"I can probably now appreciate them more than I did when I was playing," he said, "because I was always looking to the next thing and pushing forward. Winning the World Series here was unbelievable, and it was a hard one to match, but the uniqueness of [Jon] Lester's no-hitter and Clay [Buchholz's] no-hitter are going to be hard to forget."
Varitek was that rare player who could win a game just as easily at the plate or behind it as he could in the clubhouse.
"You did own that clubhouse," said Werner. "You were our leader every single day -- offensively, defensively and in the clubhouse."

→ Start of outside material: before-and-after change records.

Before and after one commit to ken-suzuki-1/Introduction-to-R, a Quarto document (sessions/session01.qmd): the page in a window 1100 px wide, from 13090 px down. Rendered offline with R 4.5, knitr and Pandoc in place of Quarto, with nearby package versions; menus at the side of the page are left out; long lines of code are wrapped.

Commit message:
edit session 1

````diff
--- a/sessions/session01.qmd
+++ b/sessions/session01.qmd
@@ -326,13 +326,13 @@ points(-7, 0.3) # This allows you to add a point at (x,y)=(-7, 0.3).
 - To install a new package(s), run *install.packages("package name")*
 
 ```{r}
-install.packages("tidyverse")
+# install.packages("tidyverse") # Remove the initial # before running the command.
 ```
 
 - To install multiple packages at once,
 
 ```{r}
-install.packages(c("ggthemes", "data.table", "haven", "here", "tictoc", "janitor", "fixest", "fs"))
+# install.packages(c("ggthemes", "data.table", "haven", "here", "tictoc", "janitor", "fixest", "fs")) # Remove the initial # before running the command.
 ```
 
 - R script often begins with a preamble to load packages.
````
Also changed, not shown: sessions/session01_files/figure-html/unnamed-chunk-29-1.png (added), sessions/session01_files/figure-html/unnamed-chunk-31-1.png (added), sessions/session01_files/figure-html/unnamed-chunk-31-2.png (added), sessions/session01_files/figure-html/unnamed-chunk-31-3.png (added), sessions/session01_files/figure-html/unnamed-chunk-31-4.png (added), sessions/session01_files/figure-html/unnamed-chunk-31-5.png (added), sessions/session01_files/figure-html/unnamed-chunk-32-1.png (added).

"It is rare that a great athlete is regarded as much for his contributions as for his achievements," said principal owner John Henry. "Boston Red Sox players will tell you how year after year Jason made them better -- made us better -- how he gave of himself to help ensure that his teammates were prepared to win. While he did not seek to lead. he, in fact, led us to two world championships. He does not need a face mask, a chest protector, nor shin guards to continue to contribute to baseball and to the Red Sox. We congratulate him, we thank him, and we expect that he will always be a part of the Red Sox family."
In all, Varitek hit .256 with 193 home runs in his 15 seasons, and he took home an American League Gold Glove Award in 2005.
Numbers or awards really never did serve as much of a gauge in terms of Varitek's worth.
"He's a true professional and was always the most prepared," said Johnny Damon, who played with Varitek from 2002-05 and knew him long before that. "He taught me how to be a leader and showed me how to be a champion. He should be a Red Sox Hall of Famer, and it was an honor and a pleasure to have been his teammate, and I was a huge fan of his since our high school days in Central Florida. I wish him all the best in the future."
What will Varitek's immediate future entail?
"For now, I plan to attend a lot more soccer practices and soccer matches, and maybe mix in a few tennis matches," said Varitek, stressing his desire to spend more time with his daughters.
He leaves the game with no regrets.
"As I walk away from this game, I can look at the man in the mirror and be proud I gave everything I could to this game, this organization, my teammates," said Varitek. "Once again, I just want to say thank you."